The calm with which the news was received contrasted with the last devaluation in 2014, when the tenge lost nearly 20% of its value in a single day, sparking public anger that escalated into small-scale unrest in Almaty.
The US government has secured the right to seize $300 million in allegedly illicit proceeds from an “international conspiracy” involving a relative of Uzbek strongman Islam Karimov.
A US Federal Court in New York issued the ruling July 9. The Department of Justice successfully argued that the seized funds are connected to a case involving alleged bribery and money laundering in Uzbekistan’s telecoms sector, Bloomberg reported.

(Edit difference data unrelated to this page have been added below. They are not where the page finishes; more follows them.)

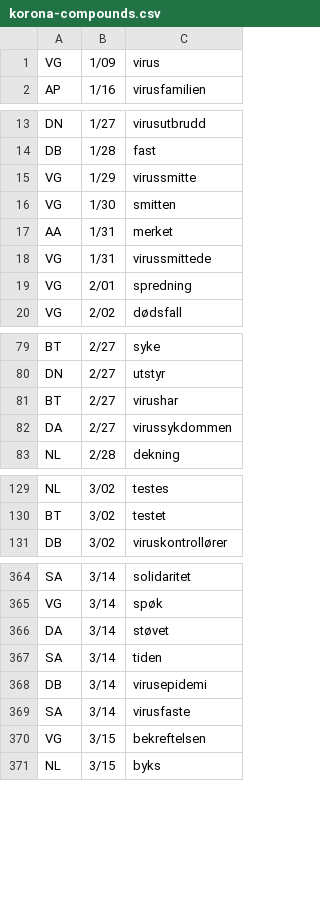
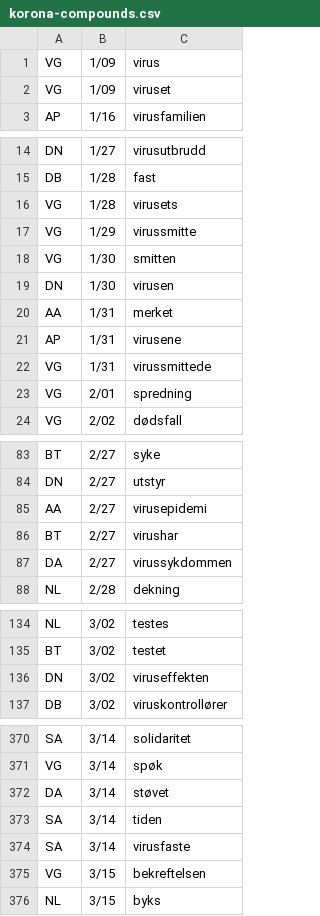
Before and after one commit to clarino/corona, a CSV file: korona-compounds.csv, drawn as a sheet; only a part is shown, gaps mark what is left out; the diff covers the shown part only.

```diff
--- a/korona-compounds.csv
+++ b/korona-compounds.csv
@@ -1,2 +1,3 @@
 VG	1/09	virus
+VG	1/09	viruset
 AP	1/16	virusfamilien
@@ -14,5 +15,8 @@ DN	1/27	virusutbrudd
 DB	1/28	fast
+VG	1/28	virusets
 VG	1/29	virussmitte
 VG	1/30	smitten
+DN	1/30	virusen
 AA	1/31	merket
+AP	1/31	virusene
 VG	1/31	virussmittede
@@ -80,2 +84,3 @@ BT	2/27	syke
 DN	2/27	utstyr
+AA	2/27	virusepidemi
 BT	2/27	virushar
@@ -130,2 +135,3 @@ NL	3/02	testes
 BT	3/02	testet
+DN	3/02	viruseffekten
 DB	3/02	viruskontrollører
@@ -367,3 +373,2 @@ DA	3/14	støvet
 SA	3/14	tiden
-DB	3/14	virusepidemi
 SA	3/14	virusfaste
```
Also changed, not shown: 3 added rows and 1 removed row elsewhere in this file, korona-freq.csv.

The funds are in accounts in Belgium, Ireland, and Luxemburg held at Bank of New York Mellon, which declined to comment to EurasiaNet.org when the complaint was filed late in June.
The complaint alleges that illicit payments were made by two telecoms companies, Russia’s MTS and Amsterdam-based VimpelCom, to curry influence and secure favorable decisions to operate in Uzbekistan’s telecommunications sector.
VimpelCom is cooperating with the investigation, a spokesperson told EurasiaNet.org last month. MTS declined to comment.
The chief beneficiary, who is unnamed in the complaint, was a “close relative” of Karimov’s, the US complaint alleges. It characterizes the individual as “GOVERNMENT OFFICIAL A,” who previously “held several positions in the Uzbek government.”
Gulnara Karimova, the president’s eldest daughter who is under house arrest in Uzbekistan on corruption charges, has previously been named as a suspect in a money-laundering probe in Switzerland involving payments in Uzbekistan’s telecoms sector, which is linked to an ongoing bribery probe in Sweden.
Uzbek officials brushed aside criticism during a two-day session of a UN human rights panel, claiming that the international community is exaggerating some alleged abuses, such as forced sterilization and religious persecution.
The Uzbekistani delegation faced tough questions on a wide array of issues during the UN Human Rights Committee hearings on July 8-9. Forced and child labor in the cotton sector “were discussed at length,” a summary of proceedings posted on the UN committee’s website stated. Other issues raised included torture, gay rights, forced sterilization and freedom of speech.
Allegations of abuses were highlighted in a report published during the run-up to the UN review by the International Partnership for Human Rights, a Brussels-based NGO that asserted “fundamental rights and freedoms of individuals continue to be routinely violated in Uzbekistan.”
Islam Jasimov, a department head at Uzbekistan’s Prosecutor General’s Office, presented the government’s report. He defended Tashkent’s record on child labor, pointing to “progress” that “had been received very positively” by the International Labor Organization (ILO).
Since 2012, Tashkent has prohibited the use of child labor in the cotton harvest, but rights campaigners say this has simply shifted the burden to adults. Roughly 4 million were pressed into service to help gather the harvest last fall, according to the Cotton Campaign, a coalition pushing to end forced labor in the sector.